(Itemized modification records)
—————
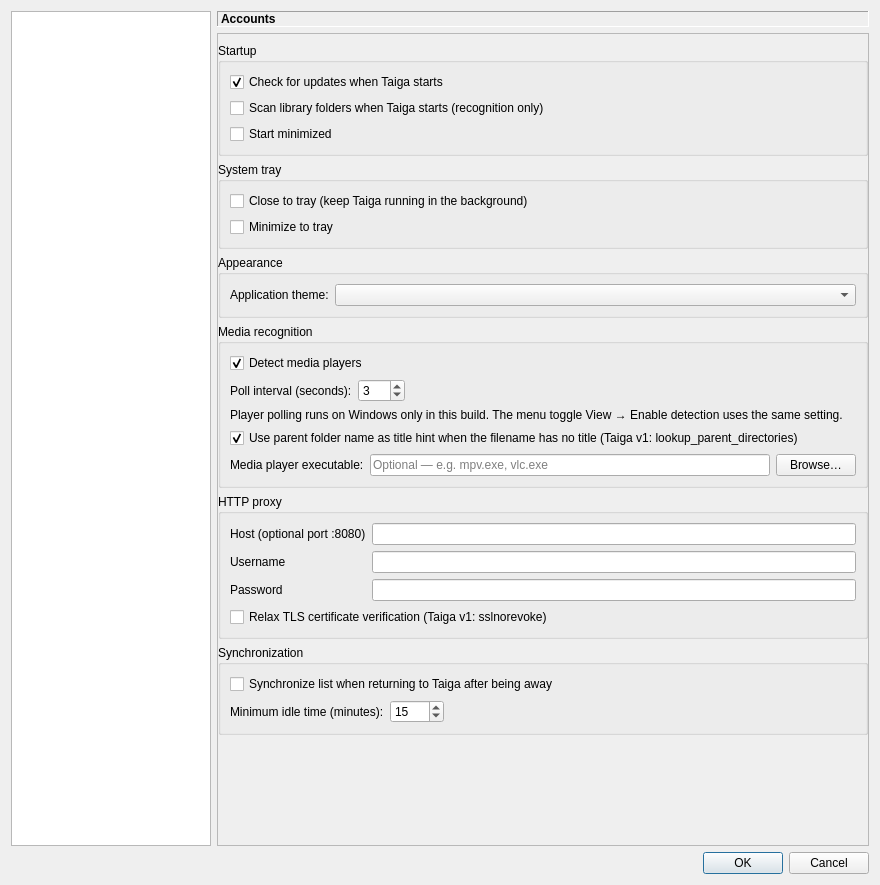
RobertCiochina/taigaV2, file src/gui/settings/settings_dialog.ui: the form before one commit.
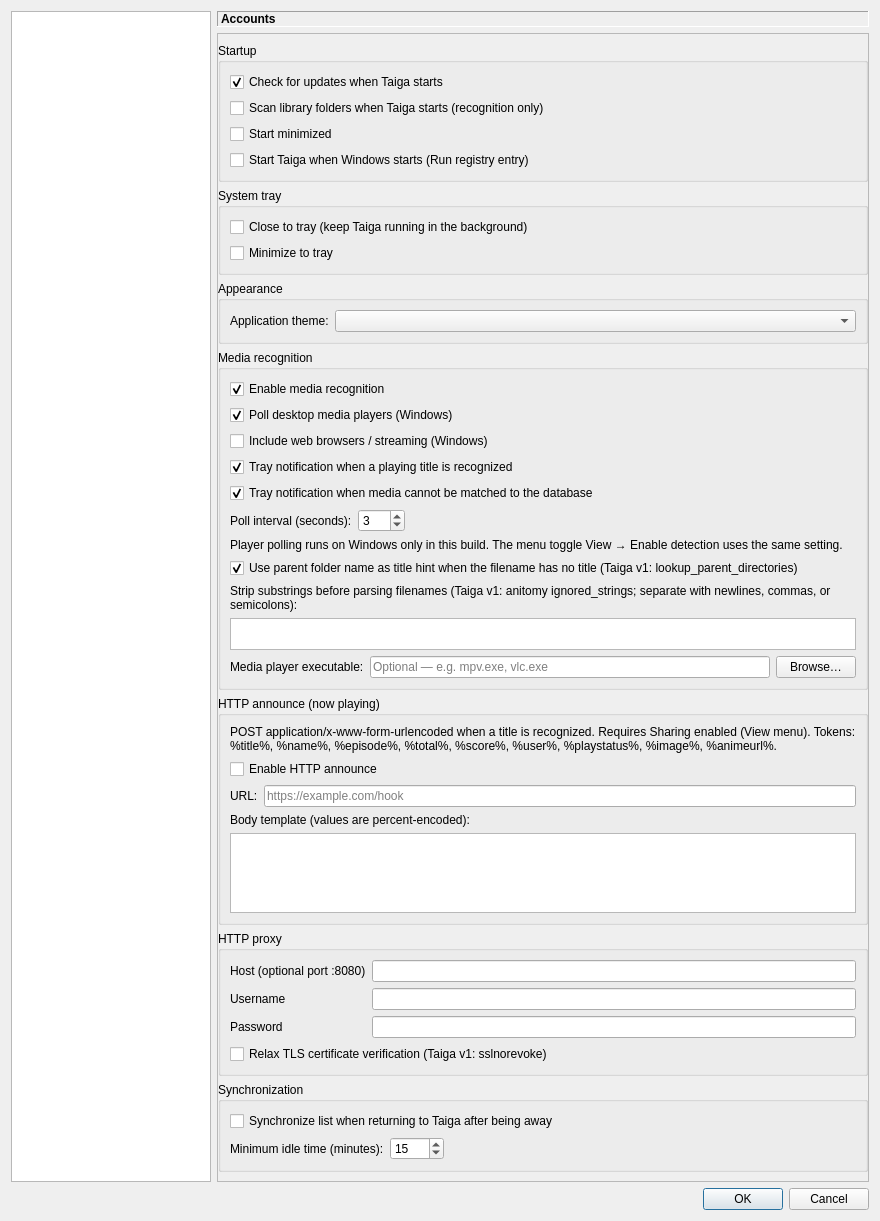
The form after the commit. The open tabs and pages were chosen to show the change.

Commit message:
Integrate HTTP announce feature and enhance settings dialog
- Added HTTP announce functionality to post recognized episodes to a specified URL.
- Enhanced settings dialog with options for enabling HTTP announce and configuring URL and body format.
- Implemented library folder watching to trigger rescans automatically when files change.
- Updated main window to support new media detection notifications and library folder management.
- Refactored code for improved organization and maintainability, ensuring consistency across the application.

Diff of the .ui file:
```diff
--- a/src/gui/settings/settings_dialog.ui
+++ b/src/gui/settings/settings_dialog.ui
@@ -154,6 +154,13 @@
                 </property>
                </widget>
               </item>
+              <item>
+               <widget class="QCheckBox" name="checkStartWithWindows">
+                <property name="text">
+                 <string>Start Taiga when Windows starts (Run registry entry)</string>
+                </property>
+               </widget>
+              </item>
              </layout>
             </widget>
            </item>
@@ -208,7 +215,47 @@
               <item>
                <widget class="QCheckBox" name="checkMediaDetection">
                 <property name="text">
-                 <string>Detect media players</string>
+                 <string>Enable media recognition</string>
+                </property>
+                <property name="checked">
+                 <bool>true</bool>
+                </property>
+               </widget>
+              </item>
+              <item>
+               <widget class="QCheckBox" name="checkMediaPlayerPolling">
+                <property name="text">
+                 <string>Poll desktop media players (Windows)</string>
+                </property>
+                <property name="checked">
+                 <bool>true</bool>
+                </property>
+               </widget>
+              </item>
+              <item>
+               <widget class="QCheckBox" name="checkMediaStreaming">
+                <property name="text">
+                 <string>Include web browsers / streaming (Windows)</string>
+                </property>
+                <property name="toolTip">
+                 <string>Taiga v1: recognition/streaming/enabled. Detects titles from browser windows (experimental).</string>
+                </property>
+               </widget>
+              </item>
+              <item>
+               <widget class="QCheckBox" name="checkNotifyMediaRecognized">
+                <property name="text">
+                 <string>Tray notification when a playing title is recognized</string>
+                </property>
+                <property name="checked">
+                 <bool>true</bool>
+                </property>
+               </widget>
+              </item>
+              <item>
+               <widget class="QCheckBox" name="checkNotifyMediaUnrecognized">
+                <property name="text">
+                 <string>Tray notification when media cannot be matched to the database</string>
                 </property>
                 <property name="checked">
                  <bool>true</bool>
@@ -272,6 +319,29 @@
                 </property>
                </widget>
               </item>
+              <item>
+               <widget class="QLabel" name="labelRecognitionIgnored">
+                <property name="text">
+                 <string>Strip substrings before parsing filenames (Taiga v1: anitomy ignored_strings; separate with newlines, commas, or semicolons):</string>
+                </property>
+                <property name="wordWrap">
+                 <bool>true</bool>
+                </property>
+               </widget>
+              </item>
+              <item>
+               <widget class="QPlainTextEdit" name="plainRecognitionIgnored">
+                <property name="tabChangesFocus">
+                 <bool>true</bool>
+                </property>
+                <property name="maximumSize">
+                 <size>
+                  <width>16777215</width>
+                  <height>88</height>
+                 </size>
+                </property>
+               </widget>
+              </item>
               <item>
                <layout class="QHBoxLayout" name="horizontalLayout_mediaPlayerExe">
                 <item>
@@ -303,6 +373,70 @@
              </layout>
             </widget>
            </item>
+           <item>
+            <widget class="QGroupBox" name="groupHttpAnnounce">
+             <property name="title">
+              <string>HTTP announce (now playing)</string>
+             </property>
+             <layout class="QVBoxLayout" name="verticalLayout_httpAnnounce">
+              <item>
+               <widget class="QLabel" name="labelHttpAnnounceHint">
+                <property name="text">
+                 <string>POST application/x-www-form-urlencoded when a title is recognized. Requires Sharing enabled (View menu). Tokens: %title%, %name%, %episode%, %total%, %score%, %user%, %playstatus%, %image%, %animeurl%.</string>
+                </property>
+                <property name="wordWrap">
+                 <bool>true</bool>
+                </property>
+               </widget>
+              </item>
+              <item>
+               <widget class="QCheckBox" name="checkAnnounceHttp">
+                <property name="text">
+                 <string>Enable HTTP announce</string>
+                </property>
+               </widget>
+              </item>
+              <item>
+               <layout class="QHBoxLayout" name="horizontalLayout_httpUrl">
+                <item>
+                 <widget class="QLabel" name="labelAnnounceHttpUrl">
+                  <property name="text">
+                   <string>URL:</string>
+                  </property>
+                 </widget>
+                </item>
+                <item>
+                 <widget class="QLineEdit" name="lineAnnounceHttpUrl">
+                  <property name="placeholderText">
+                   <string>https://example.com/hook</string>
+                  </property>
+                 </widget>
+                </item>
+               </layout>
+              </item>
+              <item>
+               <widget class="QLabel" name="labelAnnounceHttpBody">
+                <property name="text">
+                 <string>Body template (values are percent-encoded):</string>
+                </property>
+               </widget>
+              </item>
+              <item>
+               <widget class="QPlainTextEdit" name="plainAnnounceHttpBody">
+                <property name="tabChangesFocus">
+                 <bool>true</bool>
+                </property>
+                <property name="maximumSize">
+                 <size>
+                  <width>16777215</width>
+                  <height>80</height>
+                 </size>
+                </property>
+               </widget>
+              </item>
+             </layout>
+            </widget>
+           </item>
            <item>
             <widget class="QGroupBox" name="groupProxy">
              <property name="title">
```
Left out of the diff: 20 changed lines with no effect on the pictures. The commit also changes 20 other files.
—————
## AIM OF THE TASK:
Pick each line holding the word "folder" out of the data and copy it.

## WRITTEN ANSWER:
- Implemented library folder watching to trigger rescans automatically when files change.
- Updated main window to support new media detection notifications and library folder management.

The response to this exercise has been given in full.